§ **PROBLEM DESCRIPTION**
A single number is required: the count of lines in the following entries that include the word "shown".

§ **MATERIAL PROVIDED**
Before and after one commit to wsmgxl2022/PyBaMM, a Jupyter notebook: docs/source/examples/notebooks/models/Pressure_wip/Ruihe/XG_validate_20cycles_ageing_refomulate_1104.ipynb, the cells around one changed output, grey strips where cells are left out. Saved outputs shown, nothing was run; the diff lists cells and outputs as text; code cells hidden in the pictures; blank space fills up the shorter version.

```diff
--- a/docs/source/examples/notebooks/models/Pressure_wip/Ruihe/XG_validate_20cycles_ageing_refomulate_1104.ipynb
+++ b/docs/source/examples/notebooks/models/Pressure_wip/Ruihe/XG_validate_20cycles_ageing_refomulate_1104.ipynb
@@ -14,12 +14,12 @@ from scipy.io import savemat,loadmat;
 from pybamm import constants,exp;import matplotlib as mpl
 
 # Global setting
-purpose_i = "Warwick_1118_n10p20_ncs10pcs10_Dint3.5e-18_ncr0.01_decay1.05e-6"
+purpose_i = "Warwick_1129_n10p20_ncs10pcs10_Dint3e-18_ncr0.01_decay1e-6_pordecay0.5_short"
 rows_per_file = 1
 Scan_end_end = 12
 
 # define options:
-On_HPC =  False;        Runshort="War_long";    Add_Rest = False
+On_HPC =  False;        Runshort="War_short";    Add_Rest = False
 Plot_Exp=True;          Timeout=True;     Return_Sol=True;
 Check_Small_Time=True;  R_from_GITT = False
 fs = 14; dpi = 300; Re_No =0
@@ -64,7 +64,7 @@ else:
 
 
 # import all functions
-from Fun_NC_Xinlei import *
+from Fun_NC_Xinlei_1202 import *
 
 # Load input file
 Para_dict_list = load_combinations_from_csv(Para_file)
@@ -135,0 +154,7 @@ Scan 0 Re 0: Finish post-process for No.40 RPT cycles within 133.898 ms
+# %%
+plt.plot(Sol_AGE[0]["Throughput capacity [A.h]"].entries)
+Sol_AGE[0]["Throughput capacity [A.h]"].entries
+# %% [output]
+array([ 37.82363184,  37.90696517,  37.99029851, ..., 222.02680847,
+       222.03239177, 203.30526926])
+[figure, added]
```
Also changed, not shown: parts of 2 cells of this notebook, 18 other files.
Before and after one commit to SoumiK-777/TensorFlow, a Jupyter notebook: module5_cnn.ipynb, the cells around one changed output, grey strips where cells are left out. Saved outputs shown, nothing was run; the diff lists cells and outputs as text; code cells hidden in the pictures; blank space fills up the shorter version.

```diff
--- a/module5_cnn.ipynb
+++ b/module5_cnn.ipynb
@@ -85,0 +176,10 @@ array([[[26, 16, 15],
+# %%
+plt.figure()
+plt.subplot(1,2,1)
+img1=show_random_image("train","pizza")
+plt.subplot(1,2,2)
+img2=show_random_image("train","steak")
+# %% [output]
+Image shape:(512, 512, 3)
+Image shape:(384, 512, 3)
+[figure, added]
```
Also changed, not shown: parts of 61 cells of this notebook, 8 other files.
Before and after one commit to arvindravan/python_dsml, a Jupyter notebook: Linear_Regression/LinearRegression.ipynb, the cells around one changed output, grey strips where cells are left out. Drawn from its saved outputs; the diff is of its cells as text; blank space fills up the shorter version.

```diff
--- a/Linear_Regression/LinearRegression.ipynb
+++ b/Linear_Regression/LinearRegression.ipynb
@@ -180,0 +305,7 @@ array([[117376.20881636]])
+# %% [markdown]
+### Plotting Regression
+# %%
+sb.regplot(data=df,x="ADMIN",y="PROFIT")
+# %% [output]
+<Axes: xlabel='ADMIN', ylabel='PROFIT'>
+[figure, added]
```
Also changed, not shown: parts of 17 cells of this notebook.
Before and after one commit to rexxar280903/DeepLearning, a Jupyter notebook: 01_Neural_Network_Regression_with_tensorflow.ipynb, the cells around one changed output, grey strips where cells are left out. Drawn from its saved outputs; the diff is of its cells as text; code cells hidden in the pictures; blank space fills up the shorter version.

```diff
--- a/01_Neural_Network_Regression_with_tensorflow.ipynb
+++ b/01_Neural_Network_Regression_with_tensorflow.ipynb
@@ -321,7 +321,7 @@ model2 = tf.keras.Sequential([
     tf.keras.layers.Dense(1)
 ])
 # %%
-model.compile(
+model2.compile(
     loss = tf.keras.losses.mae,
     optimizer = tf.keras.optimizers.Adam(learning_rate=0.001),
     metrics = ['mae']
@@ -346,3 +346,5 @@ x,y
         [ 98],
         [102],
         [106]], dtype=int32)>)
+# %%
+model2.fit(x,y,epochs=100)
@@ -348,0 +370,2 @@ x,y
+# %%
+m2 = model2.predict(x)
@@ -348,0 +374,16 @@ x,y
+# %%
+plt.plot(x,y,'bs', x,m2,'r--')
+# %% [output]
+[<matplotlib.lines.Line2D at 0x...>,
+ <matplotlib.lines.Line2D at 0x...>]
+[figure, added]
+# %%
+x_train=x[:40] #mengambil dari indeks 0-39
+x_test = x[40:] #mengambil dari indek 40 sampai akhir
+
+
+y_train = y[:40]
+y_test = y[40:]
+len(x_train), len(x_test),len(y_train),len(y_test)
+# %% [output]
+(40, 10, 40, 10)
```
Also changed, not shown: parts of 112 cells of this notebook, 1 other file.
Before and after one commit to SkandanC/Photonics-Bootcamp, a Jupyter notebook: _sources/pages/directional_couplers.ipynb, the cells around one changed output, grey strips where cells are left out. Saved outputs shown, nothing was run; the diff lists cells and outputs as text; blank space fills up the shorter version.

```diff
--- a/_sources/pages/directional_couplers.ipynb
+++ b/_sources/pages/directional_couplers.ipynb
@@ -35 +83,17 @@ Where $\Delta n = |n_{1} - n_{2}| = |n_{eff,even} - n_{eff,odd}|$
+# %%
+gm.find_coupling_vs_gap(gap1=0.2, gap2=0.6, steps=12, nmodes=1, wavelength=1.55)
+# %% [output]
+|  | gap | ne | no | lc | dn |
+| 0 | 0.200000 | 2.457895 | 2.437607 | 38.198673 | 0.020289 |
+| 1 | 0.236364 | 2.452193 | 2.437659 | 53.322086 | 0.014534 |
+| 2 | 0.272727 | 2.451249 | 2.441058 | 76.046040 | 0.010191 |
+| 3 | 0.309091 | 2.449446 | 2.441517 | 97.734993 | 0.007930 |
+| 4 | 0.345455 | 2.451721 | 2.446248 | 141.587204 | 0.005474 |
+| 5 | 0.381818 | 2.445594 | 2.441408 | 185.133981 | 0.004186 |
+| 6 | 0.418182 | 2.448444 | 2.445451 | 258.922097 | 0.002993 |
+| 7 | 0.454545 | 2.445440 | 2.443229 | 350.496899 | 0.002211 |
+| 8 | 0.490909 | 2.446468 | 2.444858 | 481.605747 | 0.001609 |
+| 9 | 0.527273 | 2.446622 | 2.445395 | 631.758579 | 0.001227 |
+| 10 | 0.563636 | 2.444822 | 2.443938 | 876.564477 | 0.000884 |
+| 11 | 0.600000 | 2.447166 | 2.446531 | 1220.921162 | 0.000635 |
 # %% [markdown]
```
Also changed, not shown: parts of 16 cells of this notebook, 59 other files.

§ **ANSWER AREA**
8